As part of the elective, I have reviewed the existing published literature on the lack of awareness and understanding of human trafficking signs in healthcare professionals and whether medical schools across the UK specifically teach their students about human trafficking. Before the elective, I was unaware of how underprepared medical professionals feel to help identify and support their patients who they may think could be at risk. My self-directed learning and review of existing literature highlighted to me the extent of the lack of understanding within the medical profession and medical students on this issue. This new awareness I have developed will help me better support future patients I encounter both as a final year medical student and in my professional career after I graduate.
Raising Awareness within Dundee Medical School
I reached out to key figures within the medical education staff and GP contacts involved in teaching to have discussions to gain insight into:
1) their experience of patients at risk/who have been trafficked
2) knowledge of protocols in reporting suspicions of patients at risk of being trafficked
3) if and where they believed human trafficking could and should be implemented into the curriculum
From discussions with medical education staff, I was able to identify a new key area within the medical curriculum which may be best placed for introduction of formal human trafficking teaching known. An agreement was established that human trafficking should be part of this element of the curriculum in a twofold approach: an in-person session with a SOHTIS representative and a summary webpage on the medical school online portal should be developed.
Impact of the Elective and Next Steps
The shaping of both the in person sessions and the online webpage will form part of my next steps following the end of my elective and will involve a multidisciplinary approach including myself, SOHTIS and medical educators. I feel like this is the start of an exciting opportunity to make a real difference within the medical curriculum but also the medical community as a whole. By impacting the medical education for future generations of doctors, Dundee University will be better equipping their students and future UK doctors to be better advocates for their patients.
As a committee member of Students for Global Health society within Dundee University, I have been able to liaise with the committee to raise interest in educational and fundraising events focussing on the issue of human trafficking and SOHTIS. This will involve being part of an access to healthcare series of lectures that SFGH will provide to students.

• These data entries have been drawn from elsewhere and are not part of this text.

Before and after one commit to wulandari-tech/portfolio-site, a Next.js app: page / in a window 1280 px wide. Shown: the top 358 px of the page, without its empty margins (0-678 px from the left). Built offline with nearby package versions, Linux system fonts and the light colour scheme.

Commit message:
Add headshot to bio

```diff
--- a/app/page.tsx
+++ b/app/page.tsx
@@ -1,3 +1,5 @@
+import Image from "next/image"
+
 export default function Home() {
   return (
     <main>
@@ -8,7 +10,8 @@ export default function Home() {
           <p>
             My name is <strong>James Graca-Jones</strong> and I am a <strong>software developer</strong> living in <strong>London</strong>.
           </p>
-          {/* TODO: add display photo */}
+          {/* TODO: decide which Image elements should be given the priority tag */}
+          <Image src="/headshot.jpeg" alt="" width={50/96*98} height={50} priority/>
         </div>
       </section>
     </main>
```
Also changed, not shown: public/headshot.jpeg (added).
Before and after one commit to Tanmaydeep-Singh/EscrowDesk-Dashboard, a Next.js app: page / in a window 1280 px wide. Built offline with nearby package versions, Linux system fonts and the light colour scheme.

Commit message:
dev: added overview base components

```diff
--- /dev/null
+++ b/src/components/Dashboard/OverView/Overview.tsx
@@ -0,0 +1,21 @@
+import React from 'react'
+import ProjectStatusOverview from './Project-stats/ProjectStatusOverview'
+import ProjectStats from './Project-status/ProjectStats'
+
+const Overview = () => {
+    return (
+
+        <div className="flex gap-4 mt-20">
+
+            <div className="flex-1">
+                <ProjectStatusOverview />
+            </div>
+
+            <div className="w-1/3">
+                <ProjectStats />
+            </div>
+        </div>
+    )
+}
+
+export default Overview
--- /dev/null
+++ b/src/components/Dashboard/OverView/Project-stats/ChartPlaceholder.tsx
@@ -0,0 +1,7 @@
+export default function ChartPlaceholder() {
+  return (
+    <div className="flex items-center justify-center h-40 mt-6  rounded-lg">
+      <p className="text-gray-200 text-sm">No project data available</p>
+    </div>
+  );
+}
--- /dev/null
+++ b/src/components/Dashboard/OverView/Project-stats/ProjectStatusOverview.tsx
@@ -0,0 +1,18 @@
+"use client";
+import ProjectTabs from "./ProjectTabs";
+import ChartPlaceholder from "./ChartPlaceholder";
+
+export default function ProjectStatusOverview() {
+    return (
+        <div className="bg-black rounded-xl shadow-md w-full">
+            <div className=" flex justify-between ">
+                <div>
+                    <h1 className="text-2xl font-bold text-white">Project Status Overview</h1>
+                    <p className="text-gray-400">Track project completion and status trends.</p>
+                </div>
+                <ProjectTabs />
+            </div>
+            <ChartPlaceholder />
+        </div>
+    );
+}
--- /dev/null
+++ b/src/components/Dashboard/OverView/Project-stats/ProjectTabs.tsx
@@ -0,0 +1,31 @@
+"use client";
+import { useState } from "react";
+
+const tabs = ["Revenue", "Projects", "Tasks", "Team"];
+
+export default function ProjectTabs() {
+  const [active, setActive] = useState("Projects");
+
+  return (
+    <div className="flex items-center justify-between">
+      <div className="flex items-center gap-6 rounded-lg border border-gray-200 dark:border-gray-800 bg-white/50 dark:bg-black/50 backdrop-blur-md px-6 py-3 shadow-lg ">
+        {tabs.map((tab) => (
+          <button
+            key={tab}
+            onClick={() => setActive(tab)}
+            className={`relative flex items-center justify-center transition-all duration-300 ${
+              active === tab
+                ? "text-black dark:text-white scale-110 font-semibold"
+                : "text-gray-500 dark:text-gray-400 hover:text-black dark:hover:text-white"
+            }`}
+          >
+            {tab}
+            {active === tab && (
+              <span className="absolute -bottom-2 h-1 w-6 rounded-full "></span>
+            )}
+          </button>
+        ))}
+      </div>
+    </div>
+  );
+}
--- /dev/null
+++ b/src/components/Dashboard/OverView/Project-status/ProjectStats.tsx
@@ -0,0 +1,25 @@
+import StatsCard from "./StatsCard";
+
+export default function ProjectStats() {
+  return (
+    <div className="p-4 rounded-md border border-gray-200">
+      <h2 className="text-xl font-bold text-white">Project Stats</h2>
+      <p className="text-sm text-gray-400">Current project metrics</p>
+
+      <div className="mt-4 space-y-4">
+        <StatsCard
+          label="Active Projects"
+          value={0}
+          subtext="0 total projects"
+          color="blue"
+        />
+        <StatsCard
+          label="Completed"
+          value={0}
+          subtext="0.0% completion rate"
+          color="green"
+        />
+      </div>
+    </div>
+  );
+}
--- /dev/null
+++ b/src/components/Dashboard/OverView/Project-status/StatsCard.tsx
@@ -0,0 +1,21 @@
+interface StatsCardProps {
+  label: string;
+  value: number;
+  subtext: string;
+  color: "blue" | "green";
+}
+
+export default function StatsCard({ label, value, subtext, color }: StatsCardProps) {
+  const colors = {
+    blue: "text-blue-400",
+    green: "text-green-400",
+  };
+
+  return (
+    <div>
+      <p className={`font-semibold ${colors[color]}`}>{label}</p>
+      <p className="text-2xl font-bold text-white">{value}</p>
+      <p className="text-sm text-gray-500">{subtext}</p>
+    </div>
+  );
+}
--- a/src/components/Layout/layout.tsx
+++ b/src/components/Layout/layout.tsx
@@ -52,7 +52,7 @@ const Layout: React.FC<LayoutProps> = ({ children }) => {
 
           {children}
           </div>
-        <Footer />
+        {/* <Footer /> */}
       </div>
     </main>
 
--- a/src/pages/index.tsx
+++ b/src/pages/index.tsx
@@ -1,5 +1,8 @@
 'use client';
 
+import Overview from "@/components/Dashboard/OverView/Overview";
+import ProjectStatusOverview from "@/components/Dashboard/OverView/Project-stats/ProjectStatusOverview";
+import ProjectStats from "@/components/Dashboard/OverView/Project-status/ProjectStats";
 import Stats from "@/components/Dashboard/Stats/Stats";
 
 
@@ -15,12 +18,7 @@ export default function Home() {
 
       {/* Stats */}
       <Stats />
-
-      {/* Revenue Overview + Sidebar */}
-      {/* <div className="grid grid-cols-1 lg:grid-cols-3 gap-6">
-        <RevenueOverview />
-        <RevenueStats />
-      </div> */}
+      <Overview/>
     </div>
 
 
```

Organising this has taught me how to network with different bodies to bring together a common goal; a vital skill which is commonly utilised by third sector organisations (as I have observed during my elective).
To continue to raise awareness of human trafficking as an issue within the wider student community, the CEO and I have collaborated with a graphic design student working with SOHTIS to create an accessible information poster. This helped me identify the salient points of information needed to communicate to the student body and enhanced my ability to succinctly communicate these. This builds upon skills gained in my medical degree of making a poster on the link between healthcare and deprivation.
Stephanie Scullion, Final Year Medical Student, University of Dundee